Use a spoon to scoop off any scum as it rises to the top, throughout the process.


3. Let the stock simmer for at least 1 hour and up to 3 hours. You want the liquid to reduce and concentrate, but if it gets too low, you can always cover with a bit more water.


4. Strain the stock, discarding all the solid leftovers. Skim any fat off the top with a spoon or ladle.

You can use the stock for a recipe at this point.

You can cool it down faster by putting it in an open bowl or pot inside of an ice bath. When it has cooled down to about room temperature, you can put it in covered containers in the fridge or portion and freeze.

“Mixed” Stock

Many Spanish recipes requiring stock feature rabbit or chicken, as well as seafood. For these recipes, if desired, you can make a stock using both seafood and chicken or rabbit. Follow the recipe for the seafood stock above, but prepare roasted chicken or rabbit bones as in the chicken stock recipe and add them to the seafood stock when you add in the vegetables.

Alternatively, you can follow the recipe for the seafood stock, but replace some or all of the water with chicken or rabbit stock.

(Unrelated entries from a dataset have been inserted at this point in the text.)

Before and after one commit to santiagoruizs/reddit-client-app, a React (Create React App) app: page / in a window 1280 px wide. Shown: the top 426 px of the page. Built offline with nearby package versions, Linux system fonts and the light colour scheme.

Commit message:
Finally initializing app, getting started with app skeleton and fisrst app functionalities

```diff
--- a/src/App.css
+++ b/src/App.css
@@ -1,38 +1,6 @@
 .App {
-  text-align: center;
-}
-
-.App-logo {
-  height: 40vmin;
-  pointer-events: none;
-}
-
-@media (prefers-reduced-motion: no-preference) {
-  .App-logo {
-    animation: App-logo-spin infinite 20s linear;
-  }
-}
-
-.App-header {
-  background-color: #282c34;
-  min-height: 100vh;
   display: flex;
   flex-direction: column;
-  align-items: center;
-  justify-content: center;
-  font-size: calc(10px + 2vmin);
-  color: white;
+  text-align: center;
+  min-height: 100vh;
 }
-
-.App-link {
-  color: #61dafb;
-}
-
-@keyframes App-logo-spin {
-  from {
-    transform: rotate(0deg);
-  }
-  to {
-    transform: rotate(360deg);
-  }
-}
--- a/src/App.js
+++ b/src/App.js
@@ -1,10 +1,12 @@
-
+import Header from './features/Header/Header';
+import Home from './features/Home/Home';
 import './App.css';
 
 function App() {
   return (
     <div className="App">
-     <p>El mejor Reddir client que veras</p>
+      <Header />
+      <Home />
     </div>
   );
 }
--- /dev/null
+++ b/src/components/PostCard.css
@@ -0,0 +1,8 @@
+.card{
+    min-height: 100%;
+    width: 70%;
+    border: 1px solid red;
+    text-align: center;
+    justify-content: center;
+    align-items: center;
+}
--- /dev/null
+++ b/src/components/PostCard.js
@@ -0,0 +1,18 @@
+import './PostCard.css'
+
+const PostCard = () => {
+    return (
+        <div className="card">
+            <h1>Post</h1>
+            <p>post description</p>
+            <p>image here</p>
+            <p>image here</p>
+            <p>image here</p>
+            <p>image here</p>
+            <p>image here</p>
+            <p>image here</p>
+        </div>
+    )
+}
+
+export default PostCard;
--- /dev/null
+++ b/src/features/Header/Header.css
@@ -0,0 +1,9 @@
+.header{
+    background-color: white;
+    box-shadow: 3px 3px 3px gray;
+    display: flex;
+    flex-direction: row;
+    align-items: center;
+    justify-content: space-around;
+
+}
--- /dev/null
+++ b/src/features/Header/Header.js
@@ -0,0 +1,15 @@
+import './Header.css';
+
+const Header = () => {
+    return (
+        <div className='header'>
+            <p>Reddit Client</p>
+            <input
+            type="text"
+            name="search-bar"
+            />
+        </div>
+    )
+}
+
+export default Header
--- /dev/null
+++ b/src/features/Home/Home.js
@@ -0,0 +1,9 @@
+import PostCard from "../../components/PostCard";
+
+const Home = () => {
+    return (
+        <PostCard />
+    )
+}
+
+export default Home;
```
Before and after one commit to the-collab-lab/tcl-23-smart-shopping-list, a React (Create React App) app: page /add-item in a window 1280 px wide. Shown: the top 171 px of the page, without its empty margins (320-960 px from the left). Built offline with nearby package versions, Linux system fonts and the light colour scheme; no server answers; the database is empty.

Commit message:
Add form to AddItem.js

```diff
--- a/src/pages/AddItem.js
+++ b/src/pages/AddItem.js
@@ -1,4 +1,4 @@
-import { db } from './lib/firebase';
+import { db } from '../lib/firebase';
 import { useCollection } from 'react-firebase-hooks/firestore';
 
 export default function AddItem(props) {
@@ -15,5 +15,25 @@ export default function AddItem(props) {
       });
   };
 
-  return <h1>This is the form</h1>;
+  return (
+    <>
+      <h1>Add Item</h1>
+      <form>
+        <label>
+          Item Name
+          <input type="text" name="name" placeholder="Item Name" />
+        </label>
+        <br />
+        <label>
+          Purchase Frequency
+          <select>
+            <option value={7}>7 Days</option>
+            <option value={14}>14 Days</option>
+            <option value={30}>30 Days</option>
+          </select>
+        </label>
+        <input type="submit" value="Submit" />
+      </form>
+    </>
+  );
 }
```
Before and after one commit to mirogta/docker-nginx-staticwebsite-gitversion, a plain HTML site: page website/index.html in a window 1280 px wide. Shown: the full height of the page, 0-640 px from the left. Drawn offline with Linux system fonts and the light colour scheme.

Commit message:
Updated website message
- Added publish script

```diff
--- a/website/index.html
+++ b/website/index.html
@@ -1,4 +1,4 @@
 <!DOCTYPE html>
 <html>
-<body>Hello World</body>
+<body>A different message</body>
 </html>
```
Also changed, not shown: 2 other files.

42 views0 comments

Recent Posts

See All

Aioli

Comments


bottom of page